The third section of the book is more strictly theological. David Purves speaks about cruciformity and the tension between centrifugal and centripetal tendencies in mission. He advocates dialogue and mutuality as central to his approach and the need for the church to be embedded in the culture of marginal communities. Juliet Kilpin, writing out of her experience of urban ministry and work with refugees and asylum seekers, concentrates on the concept of shalom as an alternative narrative to the dominant ones that marginalise and exclude. She illustrates this with the Tale of Two sofas, both seemingly abandoned in the street by lazy poor and antisocial residents, but which could be interpreted in radically different ways. She points to a Jesus whose feet are well grounded, who tells a truthful story, who seeks the welfare of the whole community and radically redefines the use of power. His presence is calming, his style is relational and as such this is the model for our Christian involvement. Stephen Finnamore's final chapter on Hope, prophetic vision and the lie of the Land radically deconstructs the dominant myth of prosperity and consumerism and finds hope in a Bible based anthropology that goes beyond individualism into common ground and social justice.

This volume is a welcome new contribution to the srban mission literature and brings some new voices and themes into important debates. As a volume devoted to the theory it is the first of a promised series infer the volumes reflecting on stories case studies and practice eagerly anticipated by this reviewer.

Reviews by Greg Smith - March 2017

Monday, 13 March 2017

Sanctuary - Entertaining angels unawares

A new blog I've done for the William Temple Foundation drawing on our work with asylum seekers and refugees.
Here is a longer version of the first paragraph

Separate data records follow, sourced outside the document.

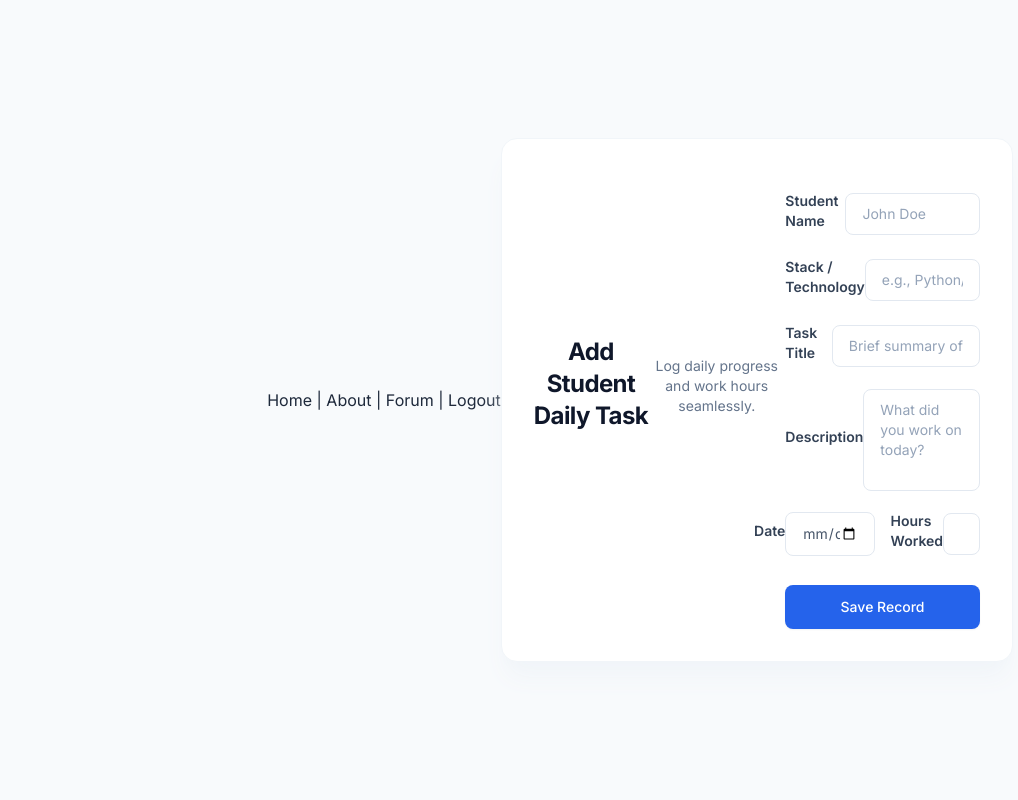
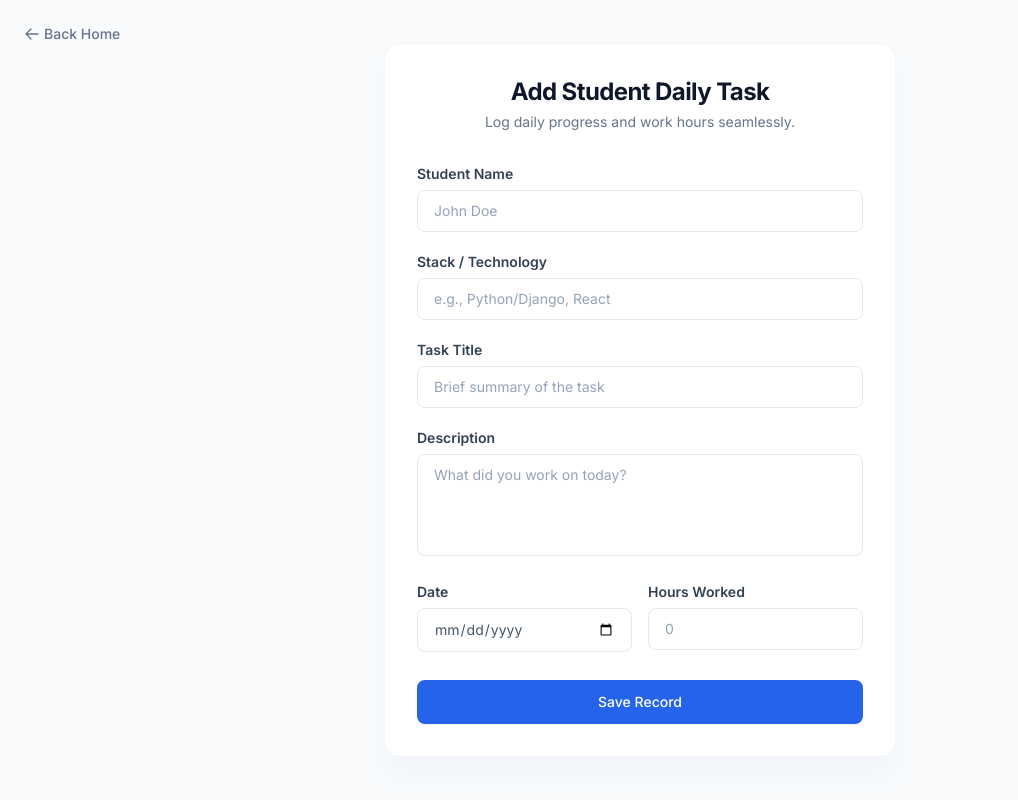
Before and after one commit to Birajlama3/Students-Records, a Django app: page /home/ in a window 1280 px wide. Shown: the whole page, without its empty margins (0-1018 px from the left). Run offline with Django 5.2, Linux system fonts and the light colour scheme; some libraries are stand-ins or nearby versions.

Commit message:
few css changes made

```diff
--- a/Students_Records/records/templates/add_task.html
+++ b/Students_Records/records/templates/add_task.html
@@ -15,18 +15,25 @@
         }
     </style>
 </head>
-    {% include 'navbar.html' %}
-<body class="bg-slate-50 min-h-screen flex items-center justify-center p-4 sm:p-6 text-slate-800">
+<body class="bg-slate-50 min-h-screen flex items-center justify-center p-4 sm:p-6 text-slate-800 relative">
 
+    <div class="absolute top-4 left-4 sm:top-6 sm:left-6">
+        <a class="flex items-center gap-1 text-sm font-medium text-slate-500 hover:text-blue-600 transition duration-150 ease-in-out" href="{% url 'records' %}">
+            <svg xmlns="http://www.w3.org/2000/svg" fill="none" viewBox="0 0 24 24" stroke-width="2" stroke="currentColor" class="w-4 h-4">
+                <path stroke-linecap="round" stroke-linejoin="round" d="M10.5 19.5 3 12m0 0 7.5-7.5M3 12h18" />
+            </svg>
+            Back Home
+        </a>
+    </div>
 
-    <div class="w-full max-w-lg bg-white rounded-2xl shadow-xl shadow-slate-100 border border-slate-100 p-6 sm:p-8">
+    <div class="w-full max-w-lg bg-white rounded-2xl shadow-xl shadow-slate-100 border border-slate-100 p-6 sm:p-8 mt-8 sm:mt-0">
 
         <div class="text-center mb-8">
             <h1 class="text-2xl font-bold text-slate-900 tracking-tight">Add Student Daily Task</h1>
             <p class="text-sm text-slate-500 mt-1">Log daily progress and work hours seamlessly.</p>
         </div>
 
-        <form method="POST" action="{% url 'add_task' %}" class="space-y-5" onS>
+        <form method="POST" action="{% url 'add_task' %}" class="space-y-5">
             {% csrf_token %}
 
             <div>
```
Also changed, not shown: Students_Records/records/templates/edit_task.html (+9 -0 lines).
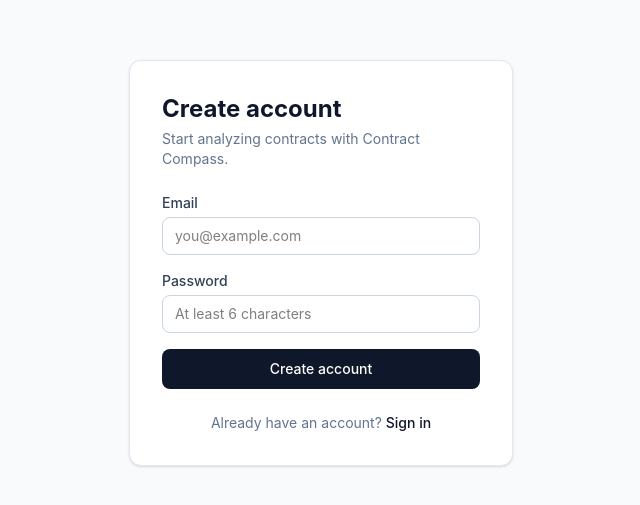
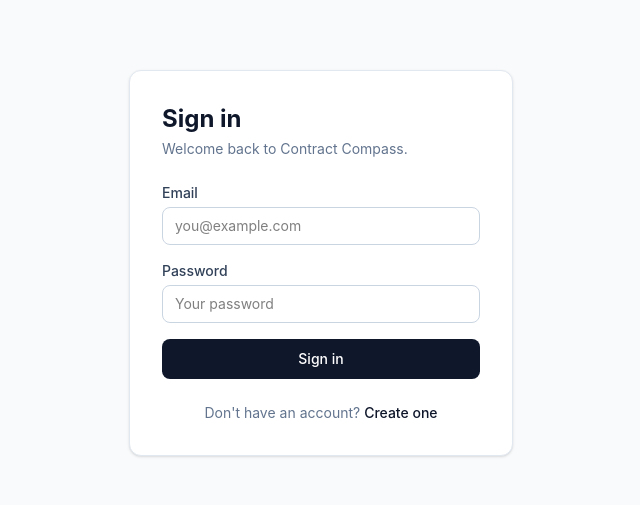
Before and after one commit to NicholasJonesFAU/contract-compass2, a React (Vite) app: page /login in a window 1280 px wide. Before the commit this address led to /register. Shown: the part 137-642 px from the top of the page, without its empty margins (319-959 px from the left). Built offline with nearby package versions, Linux system fonts and the light colour scheme; no server answers.

Commit message:
feat: add login page (Step 6)

```diff
--- a/src/App.jsx
+++ b/src/App.jsx
@@ -1,11 +1,13 @@
 import { Routes, Route, Navigate } from 'react-router-dom'
 import Register from './pages/Register'
+import Login from './pages/Login'
 
 function App() {
   return (
     <Routes>
       <Route path="/register" element={<Register />} />
-      <Route path="*" element={<Navigate to="/register" replace />} />
+      <Route path="/login" element={<Login />} />
+      <Route path="*" element={<Navigate to="/login" replace />} />
     </Routes>
   )
 }
--- /dev/null
+++ b/src/pages/Login.jsx
@@ -0,0 +1,96 @@
+import { useState } from 'react'
+import { Link, useNavigate } from 'react-router-dom'
+import { supabase } from '../lib/supabaseClient'
+
+function Login() {
+  const navigate = useNavigate()
+  const [email, setEmail] = useState('')
+  const [password, setPassword] = useState('')
+  const [error, setError] = useState(null)
+  const [loading, setLoading] = useState(false)
+
+  const handleSubmit = async () => {
+    setError(null)
+
+    if (!email || !password) {
+      setError('Please enter both an email and a password.')
+      return
+    }
+
+    setLoading(true)
+    const { error: signInError } = await supabase.auth.signInWithPassword({
+      email,
+      password,
+    })
+    setLoading(false)
+
+    if (signInError) {
+      setError(signInError.message)
+      return
+    }
+
+    navigate('/dashboard')
+  }
+
+  return (
+    <div className="min-h-screen flex items-center justify-center bg-slate-50 p-4">
+      <div className="w-full max-w-sm bg-white rounded-xl shadow-sm border border-slate-200 p-8">
+        <h1 className="text-2xl font-bold text-slate-900 mb-1">Sign in</h1>
+        <p className="text-sm text-slate-500 mb-6">
+          Welcome back to Contract Compass.
+        </p>
+
+        {error && (
+          <div className="mb-4 rounded-lg bg-red-50 border border-red-200 px-3 py-2 text-sm text-red-700">
+            {error}
+          </div>
+        )}
+
+        <div className="space-y-4">
+          <div>
+            <label className="block text-sm font-medium text-slate-700 mb-1">
+              Email
+            </label>
+            <input
+              type="email"
+              value={email}
+              onChange={(e) => setEmail(e.target.value)}
+              className="w-full rounded-lg border border-slate-300 px-3 py-2 text-sm focus:outline-none focus:ring-2 focus:ring-slate-900"
+              placeholder="you@example.com"
+            />
+          </div>
+
+          <div>
+            <label className="block text-sm font-medium text-slate-700 mb-1">
+              Password
+            </label>
+            <input
+              type="password"
+              value={password}
+              onChange={(e) => setPassword(e.target.value)}
+              className="w-full rounded-lg border border-slate-300 px-3 py-2 text-sm focus:outline-none focus:ring-2 focus:ring-slate-900"
+              placeholder="Your password"
+            />
+          </div>
+
+          <button
+            onClick={handleSubmit}
+            disabled={loading}
+            className="w-full rounded-lg bg-slate-900 text-white text-sm font-medium py-2.5 hover:bg-slate-800 disabled:opacity-50 transition-colors"
+          >
+            {loading ? 'Signing in...' : 'Sign in'}
+          </button>
+        </div>
+
+        <p className="mt-6 text-center text-sm text-slate-500">
+          Don't have an account?{' '}
+          <Link to="/register" className="text-slate-900 font-medium hover:underline">
+            Create one
+          </Link>
+        </p>
+      </div>
+    </div>
+  )
+}
+
+export default Login
```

The issue of immigration is deeply personal to me. When I moved to East London in 1975 my very first job involved teaching English as a Second Language to some of the East African Asian refugees heard recently settled in Newham. In a career of 40 years the concerns of refugees asylum seekers and migrants have never been far from my working life. In the 1980s and 1990s as a member and trustee of Evangelical Christians for Racial Justice, and as a church related community worker I became involved in numerous campaigns to support people who were facing difficulties in their immigration status or being threatened with deportation. I attended an immigration tribunal with a house mate from the Ivory Coast who eventually was required to leave the country, and I was involved with others in campaigns to prevent the deportation of Marion Gaima, Viraj Mendes and the Danso family  (p 4&5). After judicial review Marian was allowed to stay, while Viraj who had been offered sanctuary in a church in Manchester for several months was forcibly deported to war torn Sri Lanka. The Danso case highlighted the irrationality of a system where a husband from Ghana and a wife from Jamaica who were both deemed to be over-stayers were threatened with deportation to their two separate native countries, while their British born children work faced a possible breakup of their family life. They were offered sanctuary in a small room in the community centre at the end of our road, and given practical support by a wide range of local Christians. Eventually the government saw sense and the family were allowed to stay in the UK. In more recent times our family hosted in our home for nearly two years a mother and daughter who were seeking asylum and accompanied them successfully through the application procedures.